* AIM OF THE TASK: Repeat the records below in their entirety, exactly.

EXERCISE INPUTS Start Marker

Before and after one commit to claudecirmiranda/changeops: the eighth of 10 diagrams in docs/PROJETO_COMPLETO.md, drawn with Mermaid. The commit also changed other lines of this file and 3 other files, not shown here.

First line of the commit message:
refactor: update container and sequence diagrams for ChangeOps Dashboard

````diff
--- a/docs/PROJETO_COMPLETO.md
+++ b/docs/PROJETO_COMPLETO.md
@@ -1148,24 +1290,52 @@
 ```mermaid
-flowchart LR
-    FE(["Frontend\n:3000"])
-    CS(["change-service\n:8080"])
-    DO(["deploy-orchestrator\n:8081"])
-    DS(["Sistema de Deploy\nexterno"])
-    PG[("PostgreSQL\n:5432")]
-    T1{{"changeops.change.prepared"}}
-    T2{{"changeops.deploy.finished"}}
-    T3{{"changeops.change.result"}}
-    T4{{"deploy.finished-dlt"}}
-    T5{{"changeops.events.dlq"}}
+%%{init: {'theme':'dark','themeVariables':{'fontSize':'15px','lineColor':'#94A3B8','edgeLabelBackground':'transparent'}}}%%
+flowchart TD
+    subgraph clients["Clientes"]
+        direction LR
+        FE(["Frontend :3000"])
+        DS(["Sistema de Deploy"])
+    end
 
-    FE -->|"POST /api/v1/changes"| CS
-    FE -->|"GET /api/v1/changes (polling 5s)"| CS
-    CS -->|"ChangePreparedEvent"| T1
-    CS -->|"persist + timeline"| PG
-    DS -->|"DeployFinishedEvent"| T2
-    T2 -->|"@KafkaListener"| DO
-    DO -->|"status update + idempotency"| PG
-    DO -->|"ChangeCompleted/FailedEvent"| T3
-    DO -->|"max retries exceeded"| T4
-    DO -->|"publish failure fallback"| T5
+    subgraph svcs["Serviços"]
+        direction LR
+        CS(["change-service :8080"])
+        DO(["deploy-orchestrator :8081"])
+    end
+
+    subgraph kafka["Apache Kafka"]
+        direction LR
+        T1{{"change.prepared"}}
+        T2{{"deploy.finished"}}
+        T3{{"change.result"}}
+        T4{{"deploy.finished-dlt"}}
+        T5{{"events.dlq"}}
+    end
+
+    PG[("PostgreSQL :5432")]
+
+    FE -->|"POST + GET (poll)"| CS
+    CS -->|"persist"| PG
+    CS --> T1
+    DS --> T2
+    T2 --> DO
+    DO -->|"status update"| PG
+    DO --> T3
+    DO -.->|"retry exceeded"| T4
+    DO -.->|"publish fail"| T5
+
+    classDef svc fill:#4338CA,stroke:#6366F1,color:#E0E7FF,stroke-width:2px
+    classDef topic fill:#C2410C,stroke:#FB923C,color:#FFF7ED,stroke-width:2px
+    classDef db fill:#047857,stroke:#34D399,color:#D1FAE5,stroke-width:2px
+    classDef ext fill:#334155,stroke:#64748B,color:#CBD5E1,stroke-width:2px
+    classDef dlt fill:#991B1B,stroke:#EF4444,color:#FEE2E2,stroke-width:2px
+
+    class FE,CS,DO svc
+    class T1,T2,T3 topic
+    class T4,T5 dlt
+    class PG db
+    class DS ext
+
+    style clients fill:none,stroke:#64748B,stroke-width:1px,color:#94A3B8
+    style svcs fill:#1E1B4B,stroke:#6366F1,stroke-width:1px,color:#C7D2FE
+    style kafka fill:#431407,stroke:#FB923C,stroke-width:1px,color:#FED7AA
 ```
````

EXERCISE INPUTS End Marker

* SOLUTION TO THE EXERCISE:
Before and after one commit to claudecirmiranda/changeops: the eighth of 10 diagrams in docs/PROJETO_COMPLETO.md, drawn with Mermaid. The commit also changed other lines of this file and 3 other files, not shown here.

First line of the commit message:
refactor: update container and sequence diagrams for ChangeOps Dashboard

````diff
--- a/docs/PROJETO_COMPLETO.md
+++ b/docs/PROJETO_COMPLETO.md
@@ -1148,24 +1290,52 @@
 ```mermaid
-flowchart LR
-    FE(["Frontend\n:3000"])
-    CS(["change-service\n:8080"])
-    DO(["deploy-orchestrator\n:8081"])
-    DS(["Sistema de Deploy\nexterno"])
-    PG[("PostgreSQL\n:5432")]
-    T1{{"changeops.change.prepared"}}
-    T2{{"changeops.deploy.finished"}}
-    T3{{"changeops.change.result"}}
-    T4{{"deploy.finished-dlt"}}
-    T5{{"changeops.events.dlq"}}
+%%{init: {'theme':'dark','themeVariables':{'fontSize':'15px','lineColor':'#94A3B8','edgeLabelBackground':'transparent'}}}%%
+flowchart TD
+    subgraph clients["Clientes"]
+        direction LR
+        FE(["Frontend :3000"])
+        DS(["Sistema de Deploy"])
+    end
 
-    FE -->|"POST /api/v1/changes"| CS
-    FE -->|"GET /api/v1/changes (polling 5s)"| CS
-    CS -->|"ChangePreparedEvent"| T1
-    CS -->|"persist + timeline"| PG
-    DS -->|"DeployFinishedEvent"| T2
-    T2 -->|"@KafkaListener"| DO
-    DO -->|"status update + idempotency"| PG
-    DO -->|"ChangeCompleted/FailedEvent"| T3
-    DO -->|"max retries exceeded"| T4
-    DO -->|"publish failure fallback"| T5
+    subgraph svcs["Serviços"]
+        direction LR
+        CS(["change-service :8080"])
+        DO(["deploy-orchestrator :8081"])
+    end
+
+    subgraph kafka["Apache Kafka"]
+        direction LR
+        T1{{"change.prepared"}}
+        T2{{"deploy.finished"}}
+        T3{{"change.result"}}
+        T4{{"deploy.finished-dlt"}}
+        T5{{"events.dlq"}}
+    end
+
+    PG[("PostgreSQL :5432")]
+
+    FE -->|"POST + GET (poll)"| CS
+    CS -->|"persist"| PG
+    CS --> T1
+    DS --> T2
+    T2 --> DO
+    DO -->|"status update"| PG
+    DO --> T3
+    DO -.->|"retry exceeded"| T4
+    DO -.->|"publish fail"| T5
+
+    classDef svc fill:#4338CA,stroke:#6366F1,color:#E0E7FF,stroke-width:2px
+    classDef topic fill:#C2410C,stroke:#FB923C,color:#FFF7ED,stroke-width:2px
+    classDef db fill:#047857,stroke:#34D399,color:#D1FAE5,stroke-width:2px
+    classDef ext fill:#334155,stroke:#64748B,color:#CBD5E1,stroke-width:2px
+    classDef dlt fill:#991B1B,stroke:#EF4444,color:#FEE2E2,stroke-width:2px
+
+    class FE,CS,DO svc
+    class T1,T2,T3 topic
+    class T4,T5 dlt
+    class PG db
+    class DS ext
+
+    style clients fill:none,stroke:#64748B,stroke-width:1px,color:#94A3B8
+    style svcs fill:#1E1B4B,stroke:#6366F1,stroke-width:1px,color:#C7D2FE
+    style kafka fill:#431407,stroke:#FB923C,stroke-width:1px,color:#FED7AA
 ```
````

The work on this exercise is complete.